Before I go further, let me say that I don’t have anything against Arthur or his strategy of hopping around the board to find the daily doubles – a win is a win is a win. I just notice his etiquette, or lack thereof.
He is abrupt and disrespectful. He shrugs his shoulder and bets 5 bucks if he thinks he doesn’t know the answer. He cuts Alex Trebek off as Alex tries to engage in small talk. He exhibits no emotion – that in itself wouldn’t be bad if a smile were thrown in when he wasn’t competing. His behavior has swiftly undermined my desire to watch the game. Call me when he’s gone (which may be never at the rate he’s going).
So what if he’s cold and abrupt? Well, I agree. So what? I believe he will continue to run the competition right out the door, and with good reason. It’s his brains, strategy, focus – all paying off for him.
Here is why I bring it up. You and I are not on Jeopardy running the board as if it were a game of tiddlywinks, as Arthur is. We are in a job where we have colleagues and customers and managers and… annual reviews!
Success in the workplace, for most of us, goes beyond what grades we get in school or what we know in terms of subject matter expertise. In the end, how we are perceived by others as we go about our business has much to do with how effective we are, and how we are valued as a teammate. Being likeable goes a very, very long way. We are infinitely more likely to be forgiven for not knowing something than we are for being a cold, hard machine, that couldn’t offer a warm handshake if our life depended upon it.
We don’t have to be relationship-building rock stars. You can be shy, and be likeable. You can be an introvert and be likeable. You can be a “get ‘er done!” person and be likeable. With effort and awareness, we can all be a little bit better at it (I write this to remind myself as much as anyone else!)
Think about those around you whom you are drawn to for their likeability. They may be a good listener – one mouth, two ears. They may catch others being great, and be generous with compliments. They may offer respect. They may demonstrate awesome self-leadership in the face of adversity. They may smile, and say, “Good morning.” This is basic business etiquette. We should teach it in high-school as young adults begin to look for jobs and prep for college interviews.

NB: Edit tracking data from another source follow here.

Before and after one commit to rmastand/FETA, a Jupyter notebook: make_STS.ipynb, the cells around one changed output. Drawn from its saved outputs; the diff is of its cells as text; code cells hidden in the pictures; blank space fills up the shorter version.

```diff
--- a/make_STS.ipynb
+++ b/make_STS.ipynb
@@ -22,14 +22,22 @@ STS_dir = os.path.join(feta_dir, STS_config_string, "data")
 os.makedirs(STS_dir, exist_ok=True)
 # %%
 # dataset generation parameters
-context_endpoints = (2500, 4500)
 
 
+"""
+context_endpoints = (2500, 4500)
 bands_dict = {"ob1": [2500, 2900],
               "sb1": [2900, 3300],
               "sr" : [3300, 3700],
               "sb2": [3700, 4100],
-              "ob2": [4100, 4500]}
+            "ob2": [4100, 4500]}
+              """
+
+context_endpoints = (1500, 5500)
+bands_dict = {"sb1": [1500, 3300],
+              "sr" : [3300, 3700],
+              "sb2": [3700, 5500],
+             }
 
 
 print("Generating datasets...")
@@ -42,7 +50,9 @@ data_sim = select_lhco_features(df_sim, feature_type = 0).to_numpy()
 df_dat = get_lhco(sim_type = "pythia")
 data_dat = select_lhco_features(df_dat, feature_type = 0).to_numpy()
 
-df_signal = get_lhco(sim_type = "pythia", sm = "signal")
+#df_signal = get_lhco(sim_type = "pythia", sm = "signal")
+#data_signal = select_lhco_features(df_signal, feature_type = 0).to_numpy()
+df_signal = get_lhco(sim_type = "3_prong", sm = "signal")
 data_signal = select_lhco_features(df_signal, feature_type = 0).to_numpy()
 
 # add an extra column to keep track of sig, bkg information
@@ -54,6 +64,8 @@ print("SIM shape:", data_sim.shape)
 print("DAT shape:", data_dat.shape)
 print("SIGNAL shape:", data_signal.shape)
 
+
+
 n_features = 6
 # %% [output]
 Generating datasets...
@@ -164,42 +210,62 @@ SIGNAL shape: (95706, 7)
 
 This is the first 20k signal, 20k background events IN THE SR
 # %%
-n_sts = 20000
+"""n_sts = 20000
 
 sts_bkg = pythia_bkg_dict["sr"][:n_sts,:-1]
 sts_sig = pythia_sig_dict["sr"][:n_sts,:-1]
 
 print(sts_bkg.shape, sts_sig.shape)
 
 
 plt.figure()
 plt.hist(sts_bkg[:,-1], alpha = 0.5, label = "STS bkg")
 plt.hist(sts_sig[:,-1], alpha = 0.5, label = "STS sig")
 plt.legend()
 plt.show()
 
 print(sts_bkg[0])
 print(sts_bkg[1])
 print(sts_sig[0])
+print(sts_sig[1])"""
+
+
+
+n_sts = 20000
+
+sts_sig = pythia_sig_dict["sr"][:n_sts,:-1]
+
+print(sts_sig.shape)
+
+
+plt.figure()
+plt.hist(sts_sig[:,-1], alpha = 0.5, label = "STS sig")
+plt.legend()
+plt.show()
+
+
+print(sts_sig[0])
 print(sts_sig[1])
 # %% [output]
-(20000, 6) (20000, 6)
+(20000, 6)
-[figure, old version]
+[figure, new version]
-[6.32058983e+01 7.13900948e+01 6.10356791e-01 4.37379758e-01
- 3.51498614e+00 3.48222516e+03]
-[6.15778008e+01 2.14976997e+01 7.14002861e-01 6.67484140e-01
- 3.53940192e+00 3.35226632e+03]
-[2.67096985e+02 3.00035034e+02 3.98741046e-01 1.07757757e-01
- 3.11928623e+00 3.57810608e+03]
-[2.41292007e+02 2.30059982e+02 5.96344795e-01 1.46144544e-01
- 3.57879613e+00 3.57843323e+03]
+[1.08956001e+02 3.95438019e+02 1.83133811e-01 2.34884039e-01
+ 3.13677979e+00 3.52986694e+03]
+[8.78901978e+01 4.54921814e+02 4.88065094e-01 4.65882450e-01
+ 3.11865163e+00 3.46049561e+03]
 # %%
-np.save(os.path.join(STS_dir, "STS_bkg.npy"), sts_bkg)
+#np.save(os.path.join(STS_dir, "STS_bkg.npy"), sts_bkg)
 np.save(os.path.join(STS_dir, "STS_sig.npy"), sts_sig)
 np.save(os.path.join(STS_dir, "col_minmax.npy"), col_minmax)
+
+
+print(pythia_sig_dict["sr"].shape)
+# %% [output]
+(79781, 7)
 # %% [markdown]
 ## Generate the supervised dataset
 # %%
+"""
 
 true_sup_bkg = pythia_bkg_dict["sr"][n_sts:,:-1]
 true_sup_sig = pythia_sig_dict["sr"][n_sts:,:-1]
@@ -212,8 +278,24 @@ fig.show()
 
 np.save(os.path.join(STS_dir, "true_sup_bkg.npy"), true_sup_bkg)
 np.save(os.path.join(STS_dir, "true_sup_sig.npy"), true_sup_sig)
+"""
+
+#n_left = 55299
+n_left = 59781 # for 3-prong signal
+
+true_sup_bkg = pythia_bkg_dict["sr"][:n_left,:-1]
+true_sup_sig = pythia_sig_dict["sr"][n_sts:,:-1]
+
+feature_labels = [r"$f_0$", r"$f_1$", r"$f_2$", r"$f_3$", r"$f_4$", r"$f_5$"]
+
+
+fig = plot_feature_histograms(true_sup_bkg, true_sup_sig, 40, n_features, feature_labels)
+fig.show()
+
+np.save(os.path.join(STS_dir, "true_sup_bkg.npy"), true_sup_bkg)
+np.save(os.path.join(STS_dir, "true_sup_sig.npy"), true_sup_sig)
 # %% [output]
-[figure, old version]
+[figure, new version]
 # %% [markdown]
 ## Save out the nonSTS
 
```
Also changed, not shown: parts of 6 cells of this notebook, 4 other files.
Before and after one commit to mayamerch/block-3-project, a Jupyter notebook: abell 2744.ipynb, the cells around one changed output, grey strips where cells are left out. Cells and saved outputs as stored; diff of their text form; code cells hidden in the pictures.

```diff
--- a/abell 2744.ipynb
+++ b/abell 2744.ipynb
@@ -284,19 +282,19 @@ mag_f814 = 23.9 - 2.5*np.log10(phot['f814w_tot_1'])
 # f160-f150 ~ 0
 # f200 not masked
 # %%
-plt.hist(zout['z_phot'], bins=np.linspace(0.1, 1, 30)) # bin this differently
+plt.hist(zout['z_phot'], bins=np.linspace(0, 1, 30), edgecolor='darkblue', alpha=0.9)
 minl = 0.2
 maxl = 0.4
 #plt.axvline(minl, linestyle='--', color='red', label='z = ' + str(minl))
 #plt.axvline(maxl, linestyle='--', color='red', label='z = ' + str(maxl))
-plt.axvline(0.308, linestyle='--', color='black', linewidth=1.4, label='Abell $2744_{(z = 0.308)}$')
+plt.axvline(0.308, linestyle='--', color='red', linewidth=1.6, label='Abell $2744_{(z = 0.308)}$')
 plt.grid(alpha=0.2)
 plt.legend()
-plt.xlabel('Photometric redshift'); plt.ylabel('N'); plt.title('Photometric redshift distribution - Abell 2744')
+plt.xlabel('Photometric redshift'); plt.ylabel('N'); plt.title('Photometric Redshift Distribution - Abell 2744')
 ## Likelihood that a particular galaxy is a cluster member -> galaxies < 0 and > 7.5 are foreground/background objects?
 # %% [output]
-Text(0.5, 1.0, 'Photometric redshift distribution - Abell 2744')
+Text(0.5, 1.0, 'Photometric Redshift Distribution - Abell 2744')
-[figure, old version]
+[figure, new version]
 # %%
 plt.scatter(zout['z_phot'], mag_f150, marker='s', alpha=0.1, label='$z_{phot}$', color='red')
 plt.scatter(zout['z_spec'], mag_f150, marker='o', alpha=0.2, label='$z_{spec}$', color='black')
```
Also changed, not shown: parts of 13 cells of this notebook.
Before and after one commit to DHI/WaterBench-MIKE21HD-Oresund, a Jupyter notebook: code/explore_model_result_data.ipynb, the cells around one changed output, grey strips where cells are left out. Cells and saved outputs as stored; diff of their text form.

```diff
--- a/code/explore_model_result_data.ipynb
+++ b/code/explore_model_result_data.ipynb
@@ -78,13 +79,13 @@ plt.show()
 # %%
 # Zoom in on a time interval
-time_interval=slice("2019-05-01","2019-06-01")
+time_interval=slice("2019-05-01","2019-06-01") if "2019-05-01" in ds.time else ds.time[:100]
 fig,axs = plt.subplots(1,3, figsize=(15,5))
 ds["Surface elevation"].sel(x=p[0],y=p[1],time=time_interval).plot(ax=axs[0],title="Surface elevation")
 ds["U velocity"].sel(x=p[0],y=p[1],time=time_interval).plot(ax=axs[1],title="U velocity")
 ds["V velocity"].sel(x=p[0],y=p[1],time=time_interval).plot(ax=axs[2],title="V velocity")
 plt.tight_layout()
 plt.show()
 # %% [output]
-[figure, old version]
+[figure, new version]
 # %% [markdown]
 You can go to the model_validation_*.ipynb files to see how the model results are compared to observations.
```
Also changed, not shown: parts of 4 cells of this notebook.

One sure way to increase your likeability is to know your strengths and use them with passion. Another is to exhibit genuine interest in others, without expecting it back. It helps to be just a little bit vulnerable – it draws people in, and is a sign that you’re human (hint: we all are.)
Bottom line: What people are going to remember most about you is how you made them feel when they were with you. That is your legacy in the moment. Your reputation, your lasting legacy, is the culmination of all those little moments every single person on earth experiences with you. If being in your presence is a consistently unpleasant occurrence, people will root against you. IT MATTERS.
I googled “being likeable” and came up with a bunch of good stuff. The article I believed was most helpful and enjoyable to read is by Jeff Haden from Inc. Click here if you’d like to explore this topic in more detail
The next time you’re faced with the urge to cut your colleague off in mid-sentence, or to make sure others understand who the “important” person in the room is, or feel compelled to nit-pick at some detail in a friend’s presentation, remember Arthur Chu. Winner? Yes. Memorable? Yes. Do you want him on your team solving difficult problems in front of a valued, unhappy customer, with no idea as to how his advice might be packaged when it comes out of his mouth?
What say you?